McKay, Jill and Wakeling, Luisa (2015) Nutrition, epigenetics and ageing. In: Anti-Ageing Nutrients. Wiley, Chicago, IL, pp. 133-154. ISBN 9781118733271

Full text not available from this repository.
Official URL:


Dietary practices can determine health outcome throughout the lifecourse and this introduces questions regarding the mechanisms through which exposures to certain nutrients are retained. Epigenetics involves changes to the genome that do not involve the primary DNA sequence. These changes are marks upon the genome, such as DNA methylation, histone modifications and noncoding microRNAs, which are copied from one cell generation to the next. Involved in gene expression, epigenetic marks are important in maintaining cellular health and it is thought that instability of these marks may contribute to aberrant gene expression and a decline in optimal health, contributing to the ageing process. DNA methylation has been mainly shown to decrease in its content across the genome with ageing contributing to instability of the chromosome and tumour formation. On the other hand, typically unmethylated domains can undergo an age-related increase in methylation with a loss of expression of particular genes to the detriment of cell health. Mounting evidence suggests that dietary factors, including specific nutrients, can shape the epigenome. Dietary exposures such as high fat, low protein or energy restriction and, more specifically, variation of particular micronutrients or non-nutrient components of the diet (i.e. folate or polyphenols) can alter epigenetic activity. To a large extent, the relationship between nutrition and ageing through epigenetics remains undiscovered; however, the introduction of novel model organisms such as the honeybee may contribute to elucidation of the fundamental mechanistic relationships and generate potential epigenetic biomarkers translatable to humans. Unlocking the key to the epigenome and its complex interaction with nutritional factors may facilitate dietary recommendations to promote healthy ageing.

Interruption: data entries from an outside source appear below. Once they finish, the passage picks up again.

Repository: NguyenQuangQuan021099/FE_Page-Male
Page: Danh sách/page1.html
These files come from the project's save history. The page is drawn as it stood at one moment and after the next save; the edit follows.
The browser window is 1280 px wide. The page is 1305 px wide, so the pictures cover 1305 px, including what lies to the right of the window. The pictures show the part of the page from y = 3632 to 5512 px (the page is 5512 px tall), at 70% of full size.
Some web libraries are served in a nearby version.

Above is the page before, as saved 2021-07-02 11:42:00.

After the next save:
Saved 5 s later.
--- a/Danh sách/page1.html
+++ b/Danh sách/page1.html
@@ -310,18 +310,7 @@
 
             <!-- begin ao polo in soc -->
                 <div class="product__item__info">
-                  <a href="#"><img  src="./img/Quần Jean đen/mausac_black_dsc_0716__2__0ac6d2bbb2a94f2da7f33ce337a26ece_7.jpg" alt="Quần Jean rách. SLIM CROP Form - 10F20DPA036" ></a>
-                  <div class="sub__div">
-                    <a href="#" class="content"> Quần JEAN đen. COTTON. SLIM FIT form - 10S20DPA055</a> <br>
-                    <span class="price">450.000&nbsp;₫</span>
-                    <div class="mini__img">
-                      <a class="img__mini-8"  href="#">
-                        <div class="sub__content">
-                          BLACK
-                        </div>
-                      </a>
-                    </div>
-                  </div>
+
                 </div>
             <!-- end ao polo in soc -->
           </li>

Item Type: Book Section
Uncontrolled Keywords: epigenetics, epigenome, DNA methylation, nutrition, ageing, dietary polyphenols, dietary restriction, one‐carbon metabolism
Subjects: B400 Nutrition
B900 Others in Subjects allied to Medicine
C400 Genetics
Department: Faculties > Health and Life Sciences > Applied Sciences
Depositing User: Paul Burns
Date Deposited: 20 Jul 2018 11:20
Last Modified: 11 Oct 2019 14:17

Actions (login required)

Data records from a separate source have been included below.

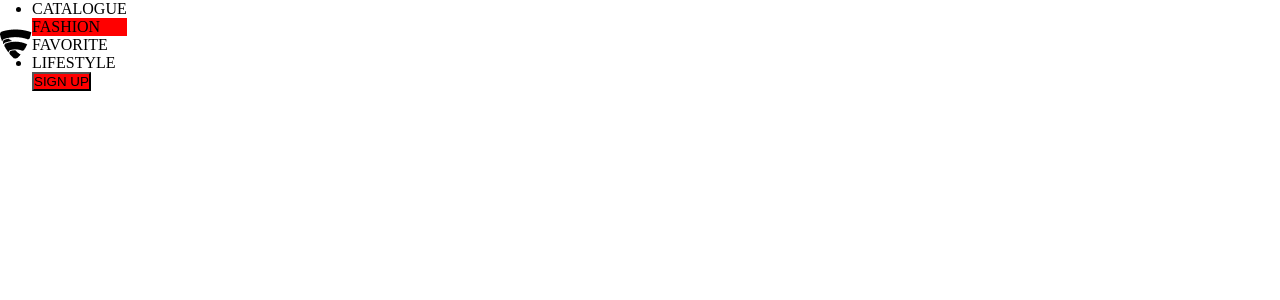
Repository: isaacCodes1/FashionSite2
Page: index.html
The author's editor kept a copy of each file at every save. The page is drawn from the files as they stood at one save, then again after the next save.
The browser window is 1280 px wide. The pictures show the whole page.

Above is the page before, as saved 2024-03-11 11:25:07.

After the next save:
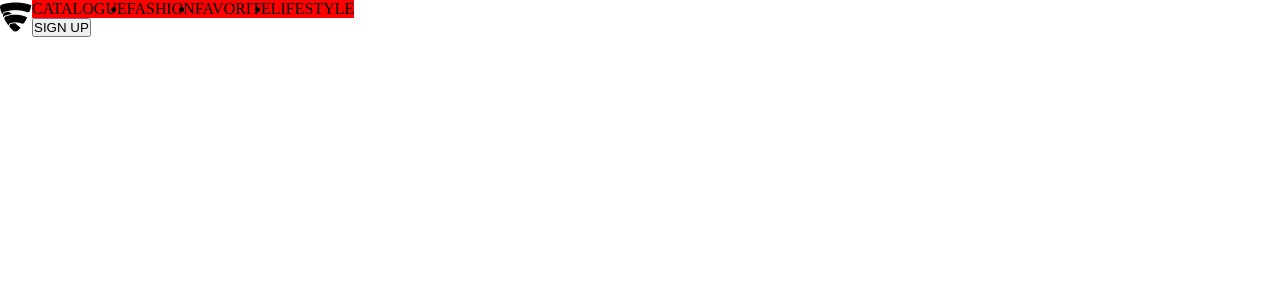
Saved 20 s later.
--- a/style.css
+++ b/style.css
@@ -7,7 +7,7 @@
   display: flex;
   align-items: center;
 }
-.navList :nth-child(2) {
+.navList :nth-child(1) {
   display: flex;
   background-color: red;
 }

View Item View Item


Downloads per month over past year

View more statistics